While everyone is busy arguing over the stimulus bill, without having a clue what its over 1000 pages of "stimuli" include (it is actually split into a 496-page appropriations section and a 577-page tax package), the government is making sure that corporations with public debt trading at a steep discount go out at first opportunity and do open market debt buybacks. We wrote about the recent pick up on secondary debt buybacks here, and now it is likely to become a frenzy due to tax incentives that the bill has in its final form. Fixed income funds are likely to front run companies, resulting in a steep increase in prices of bonds that have the potential to be repurchased.
The specific proposal introduced by Senate Finance Committee Chairman Max Baucus (D, Montana) calls for deferrals of taxes on gains from debt repurchases at discounted levels. Any income realized from debt buybacks in 2009 and 2010 will be deferred to 2011 and then taxed ratably over an eight year period, through 2018.

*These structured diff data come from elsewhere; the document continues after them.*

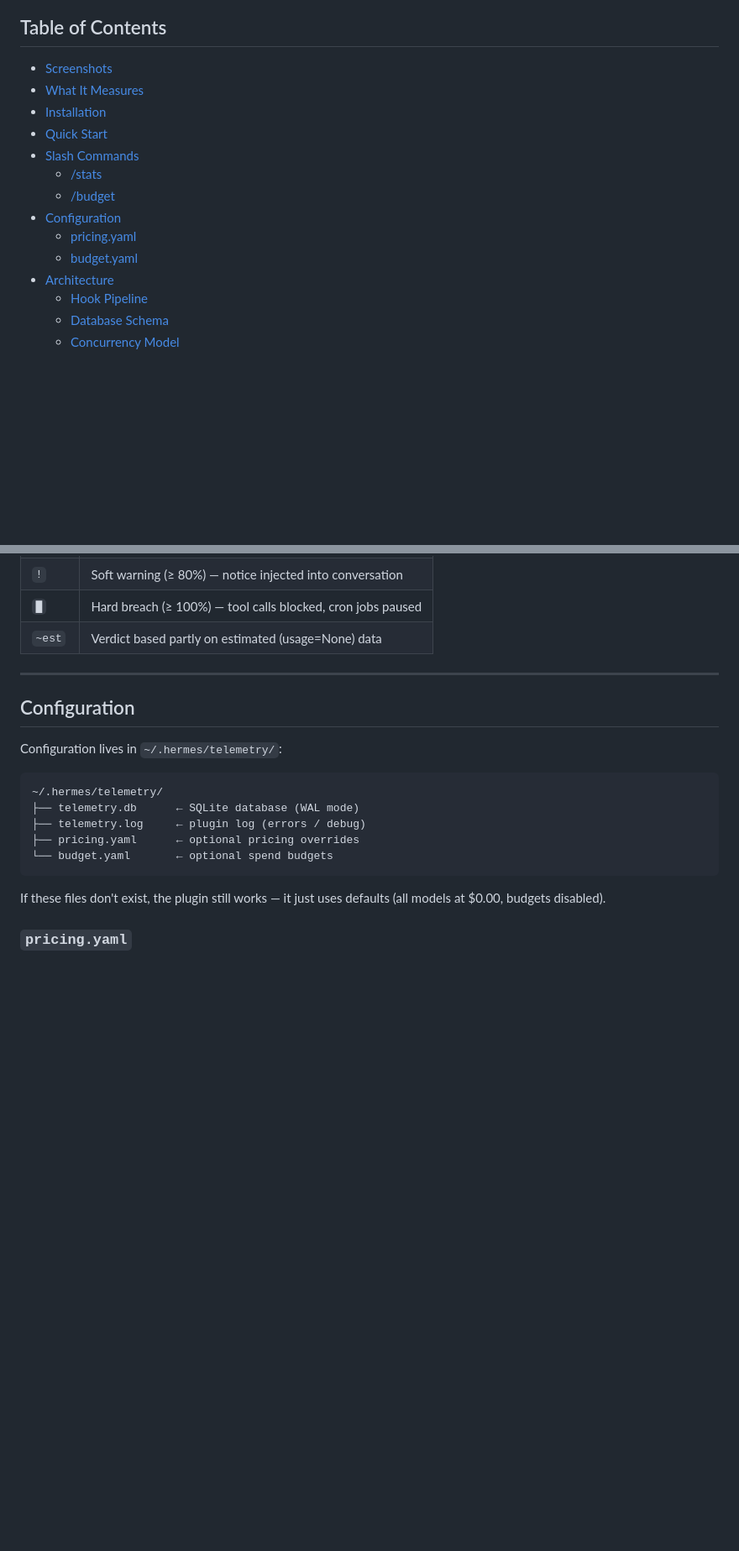
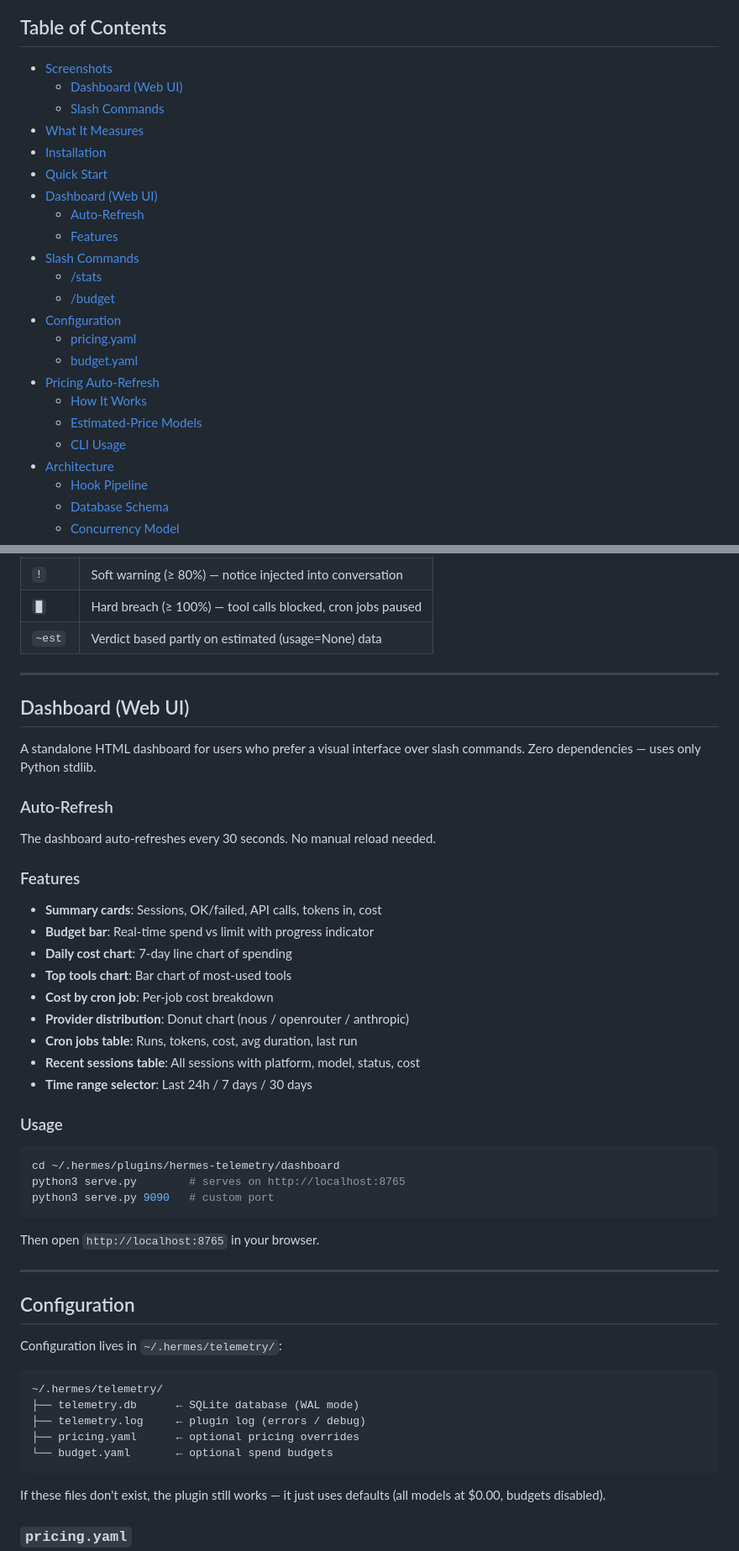
Before and after one commit to nujovich/hermes-telemetry, a Markdown page: README.md, 2 parts joined by grey strips. Shown at 84% size. GitHub-like rendering; blank space fills up the shorter version.

````diff
--- a/README.md
+++ b/README.md
@@ -17,15 +17,24 @@ A comprehensive telemetry plugin that captures real usage data, enforces budget
 ## Table of Contents
 
 - [Screenshots](#screenshots)
+  - [Dashboard (Web UI)](#dashboard-web-ui)
+  - [Slash Commands](#slash-commands-1)
 - [What It Measures](#what-it-measures)
 - [Installation](#installation)
 - [Quick Start](#quick-start)
-- [Slash Commands](#slash-commands)
+- [Dashboard (Web UI)](#dashboard-web-ui-1)
+  - [Auto-Refresh](#auto-refresh)
+  - [Features](#features)
+- [Slash Commands](#slash-commands-2)
   - [/stats](#stats)
   - [/budget](#budget)
 - [Configuration](#configuration)
   - [pricing.yaml](#pricingyaml)
   - [budget.yaml](#budgetyaml)
+- [Pricing Auto-Refresh](#pricing-auto-refresh)
+  - [How It Works](#how-it-works)
+  - [Estimated-Price Models](#estimated-price-models)
+  - [CLI Usage](#cli-usage)
 - [Architecture](#architecture)
   - [Hook Pipeline](#hook-pipeline)
   - [Database Schema](#database-schema)
@@ -224,6 +243,38 @@ hermes-telemetry — budget status
 
 ---
 
+## Dashboard (Web UI)
+
+A standalone HTML dashboard for users who prefer a visual interface over slash commands. Zero dependencies — uses only Python stdlib.
+
+### Auto-Refresh
+
+The dashboard auto-refreshes every 30 seconds. No manual reload needed.
+
+### Features
+
+- **Summary cards**: Sessions, OK/failed, API calls, tokens in, cost
+- **Budget bar**: Real-time spend vs limit with progress indicator
+- **Daily cost chart**: 7-day line chart of spending
+- **Top tools chart**: Bar chart of most-used tools
+- **Cost by cron job**: Per-job cost breakdown
+- **Provider distribution**: Donut chart (nous / openrouter / anthropic)
+- **Cron jobs table**: Runs, tokens, cost, avg duration, last run
+- **Recent sessions table**: All sessions with platform, model, status, cost
+- **Time range selector**: Last 24h / 7 days / 30 days
+
+### Usage
+
+```bash
+cd ~/.hermes/plugins/hermes-telemetry/dashboard
+python3 serve.py        # serves on http://localhost:8765
+python3 serve.py 9090   # custom port
+```
+
+Then open `http://localhost:8765` in your browser.
+
+---
+
 ## Configuration
 
 Configuration lives in `~/.hermes/telemetry/`:
````
Also changed, not shown: other parts of README.md (+112 -13 lines), docs/screenshots/dashboard-overview.png (added), 8 other files.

Let's demonstrate: if an issuer buys $1 billion of its debt at 50 cents on the dollar, the result is a $500 million capital gain and $100 million tax bill at a 20% statutory rate. With the current proposal, assuming a two-year deferral and pro-rata payment over 8 years, the present value of the tax payments becomes $54 million - a $44 million pick up in value! The difference is substantial and could potentially be distributed pro-rata to the company and its bondholders, implying the repurchase price could be increased by 5-6 cents. This could lead to a whole new form of company-bondholder negotiations, especially for large companies whose debt is trading at a large discount.